Work to complete:
Each record should be given again exactly as it appears, with no image included.

Screenshot and code edit data

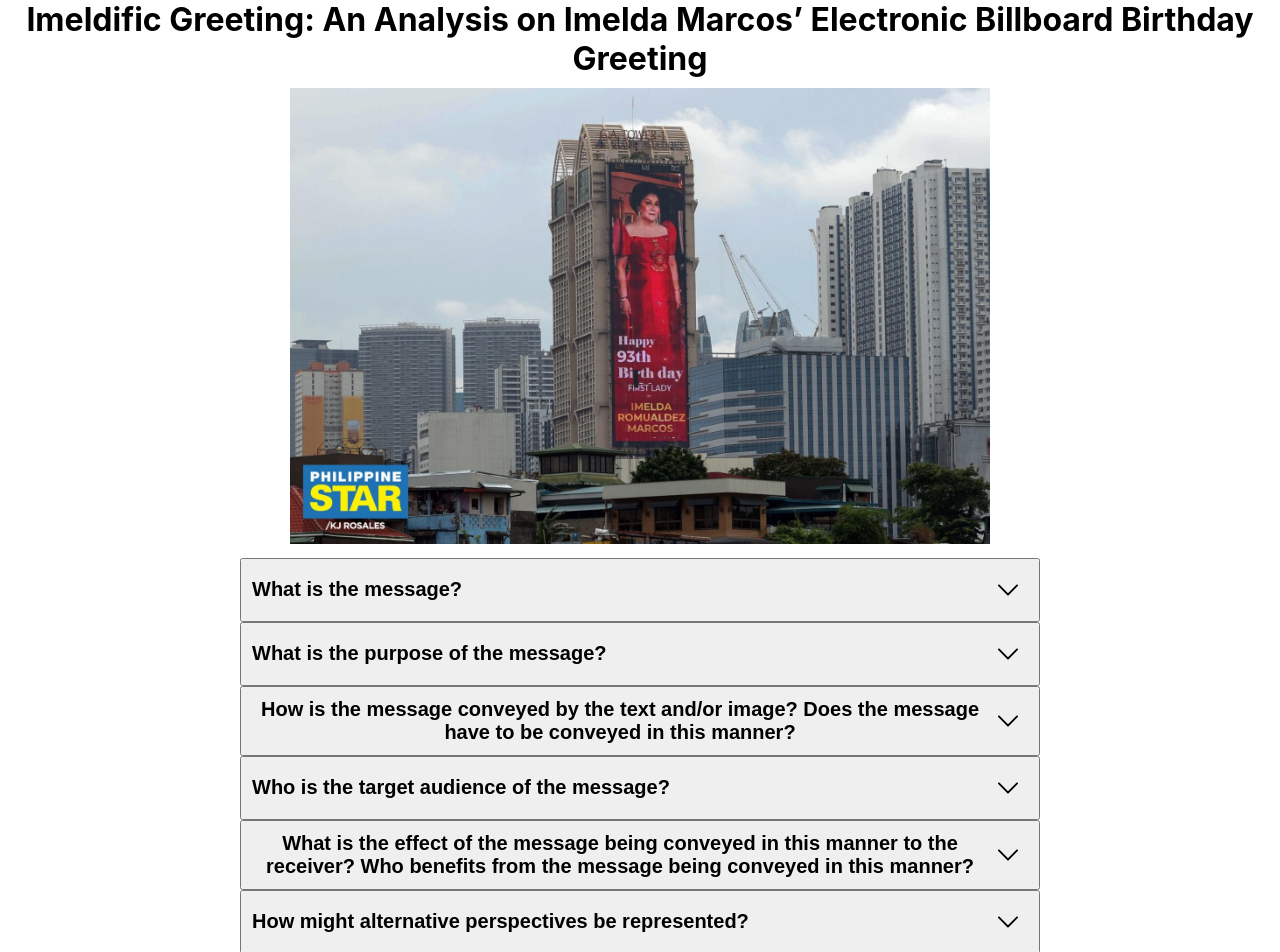
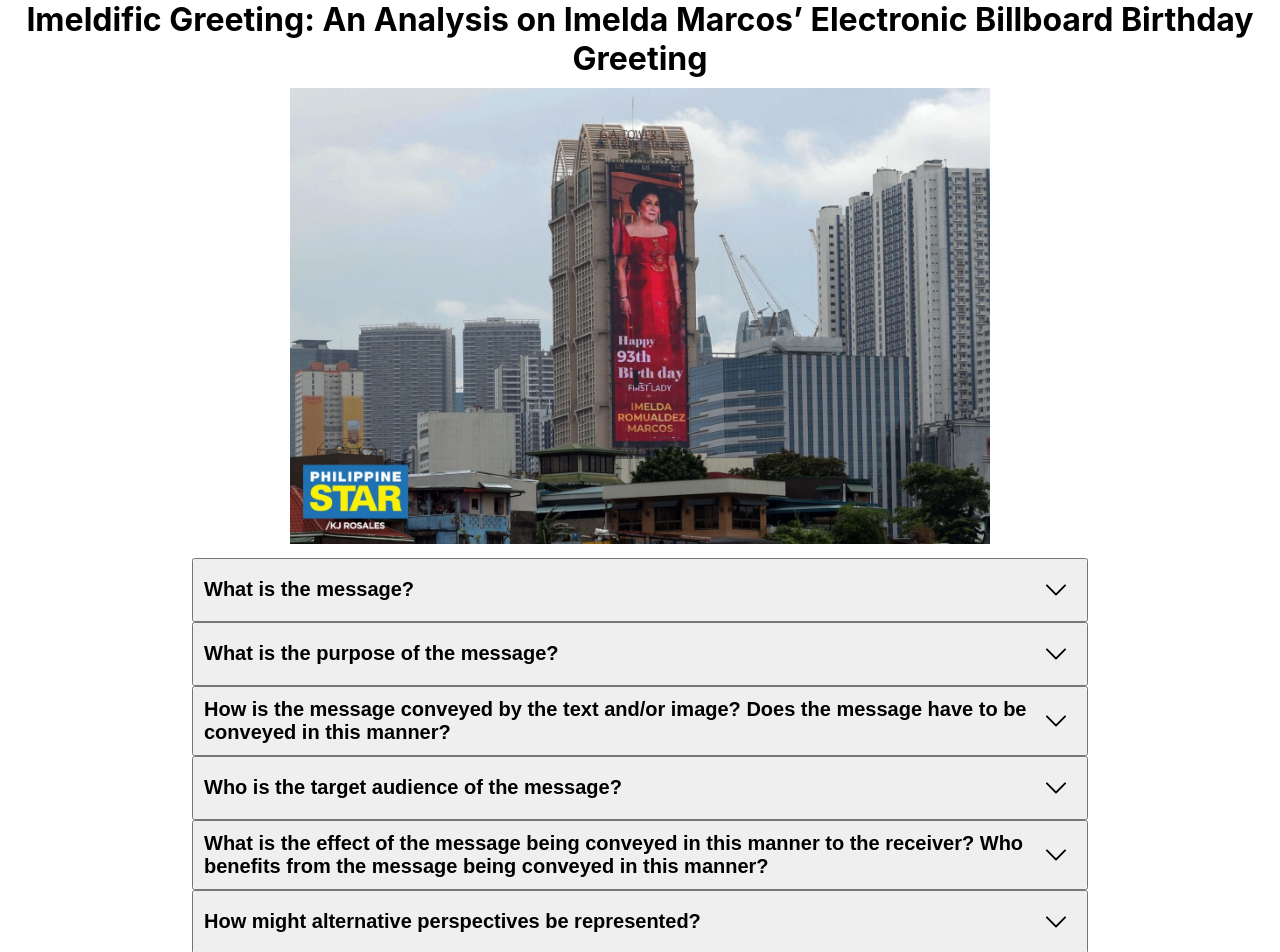
Before and after one commit to waleedlugod/Imeldific-Greeting, a React (Create React App) app: page / in a window 1280 px wide. Shown: the top 952 px of the page. Built offline with nearby package versions, Linux system fonts and the light colour scheme.

Commit message:
text aligned to left in button

```diff
--- a/src/App.css
+++ b/src/App.css
@@ -9,6 +9,7 @@ button {
 	flex-direction: row;
 	justify-content: space-between;
 	align-items: center;
+	text-align: left;
 
 	padding: 10px;
 }
@@ -37,8 +38,7 @@ svg {
 .main {
 	display: flex;
 	flex-direction: column;
-	width: 800px;
-	text-align: start;
+	margin-inline: 15%;
 }
 .footer {
 	margin-top: auto;
```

Response below:
Before and after one commit to waleedlugod/Imeldific-Greeting, a React (Create React App) app: page / in a window 1280 px wide. Shown: the top 952 px of the page. Built offline with nearby package versions, Linux system fonts and the light colour scheme.

Commit message:
text aligned to left in button

```diff
--- a/src/App.css
+++ b/src/App.css
@@ -9,6 +9,7 @@ button {
 	flex-direction: row;
 	justify-content: space-between;
 	align-items: center;
+	text-align: left;
 
 	padding: 10px;
 }
@@ -37,8 +38,7 @@ svg {
 .main {
 	display: flex;
 	flex-direction: column;
-	width: 800px;
-	text-align: start;
+	margin-inline: 15%;
 }
 .footer {
 	margin-top: auto;
```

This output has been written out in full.